Every year, collapsed cranes cause property damage, injuries, and fatalities, but almost all of these accidents are preventable.

Assembly and Disassembly

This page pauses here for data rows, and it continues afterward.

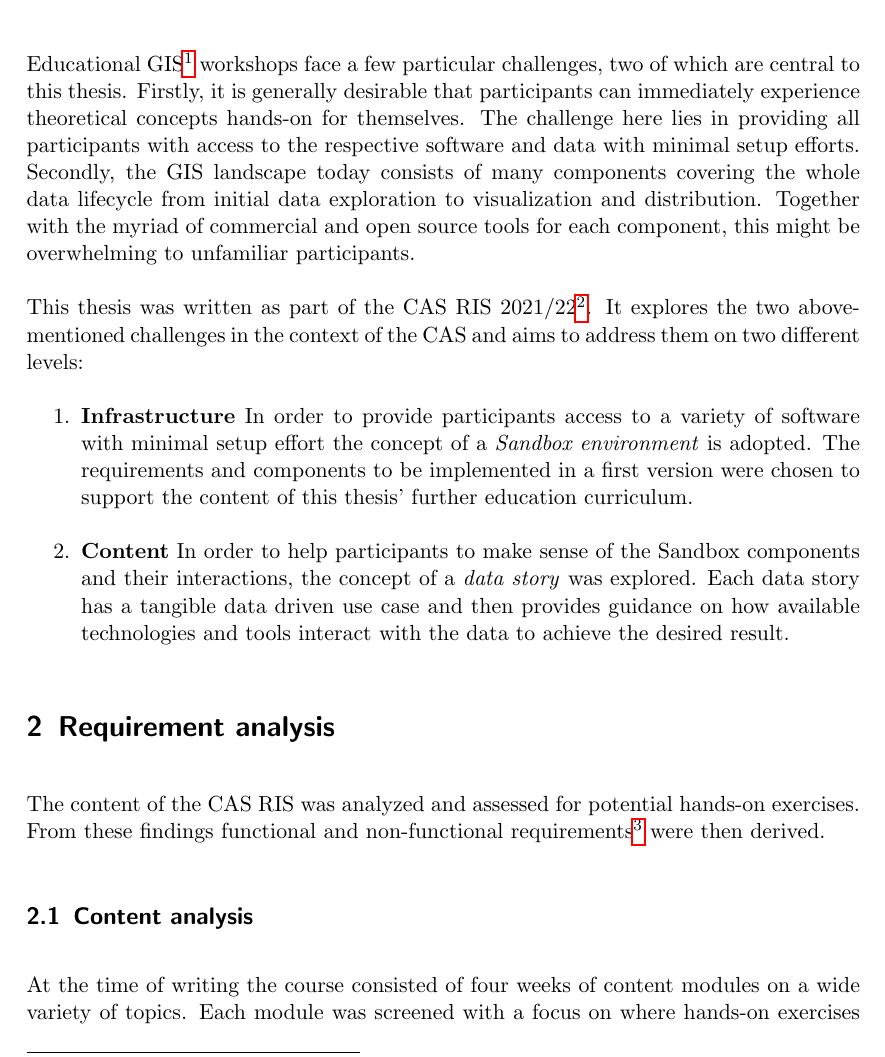
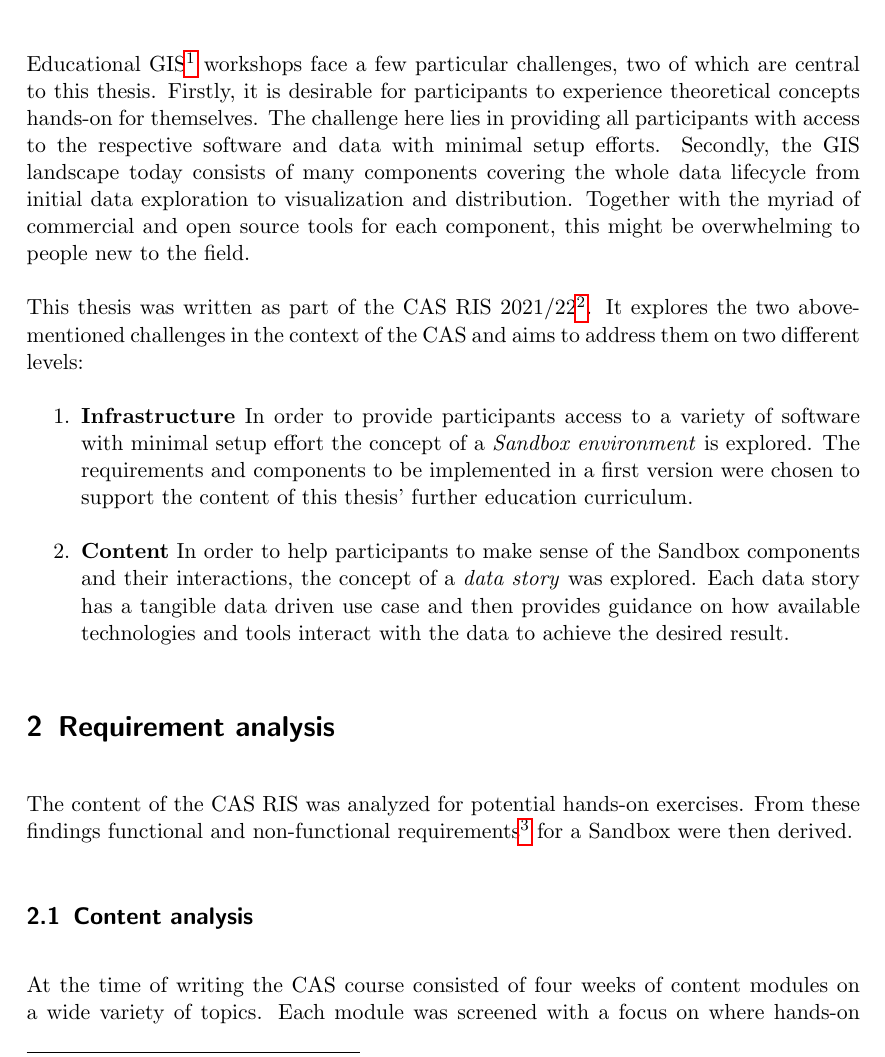
Before and after one commit to folinimarc/os_gis_sandbox, a LaTeX thesis (thesis/thesis.tex): part of page 3 of 16, cut so that both start at the same text. Compiled offline with pdfLaTeX.

Commit message:
Multiple minor changes

```diff
--- a/thesis/thesis.tex
+++ b/thesis/thesis.tex
@@ -82,13 +82,13 @@
 \section{Introduction}
 Educational GIS\footnote{Geographic Information System (GIS).} workshops face a
 few particular challenges, two of which are central to this thesis. Firstly, it
-is generally desirable that participants can immediately experience theoretical
-concepts hands-on for themselves. The challenge here lies in providing all
-participants with access to the respective software and data with minimal setup
-efforts. Secondly, the GIS landscape today consists of many components covering
-the whole data lifecycle from initial data exploration to visualization and
-distribution. Together with the myriad of commercial and open source tools for
-each component, this might be overwhelming to unfamiliar participants.
+is desirable for participants to experience theoretical concepts hands-on for
+themselves. The challenge here lies in providing all participants with access to
+the respective software and data with minimal setup efforts. Secondly, the GIS
+landscape today consists of many components covering the whole data lifecycle
+from initial data exploration to visualization and distribution. Together with
+the myriad of commercial and open source tools for each component, this might be
+overwhelming to people new to the field.
 
 This thesis was written as part of the CAS RIS 2021/22\footnote{Certificate of
 advanced studies (CAS) in GIS (in German RIS) offered by ETH Zurich.}. It
@@ -97,7 +97,7 @@ to address them on two different levels:
 \begin{enumerate}
   \item \textbf{Infrastructure} In order to provide participants access to a
   variety of software with minimal setup effort the concept of a \emph{Sandbox
-  environment} is adopted. The requirements and components to be implemented in
+  environment} is explored. The requirements and components to be implemented in
   a first version were chosen to support the content of this thesis' further
   education curriculum.
   \item \textbf{Content} In order to help participants to make sense of the
@@ -113,18 +113,18 @@ to address them on two different levels:
 %-------------
 \section{Requirement analysis} \label{sectionrequirements}
 
-The content of the CAS RIS was analyzed and assessed for potential hands-on
-exercises. From these findings functional and non-functional
-requirements\footnote{Functional requirements specify the tasks an application
-must be able to perform. Non-functional requirements specify additional aspects
-about the application performing the task, for example usability, look and feel
-or performance. } were then derived.
+The content of the CAS RIS was analyzed for potential hands-on exercises. From
+these findings functional and non-functional requirements\footnote{Functional
+requirements specify the tasks an application must be able to perform.
+Non-functional requirements specify additional aspects about the application
+performing the task, for example usability, look and feel or performance. } for
+a Sandbox were then derived.
 
 % Content analyis
 %-------------
 \subsection{Content analysis}
-At the time of writing the course consisted of four weeks of content modules on
-a wide variety of topics. Each module was screened with a focus on where
+At the time of writing the CAS course consisted of four weeks of content modules
+on a wide variety of topics. Each module was screened with a focus on where
 hands-on exercises could be added or expanded without substantially altering the
 module structure or material. Modules focus primarily on usage of proprietary
 software like ArcGIS were ignored. Table \ref{tab:tContentAnalysis} shows the
```
Also changed, not shown: thesis/thesis.tex (14 more changed lines).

One of the main reasons why cranes collapse is because they haven’t been assembled or disassembled properly. A lot of the cranes that you see on construction sites are only there for the duration of the project. Once the job is finished, the crane is removed.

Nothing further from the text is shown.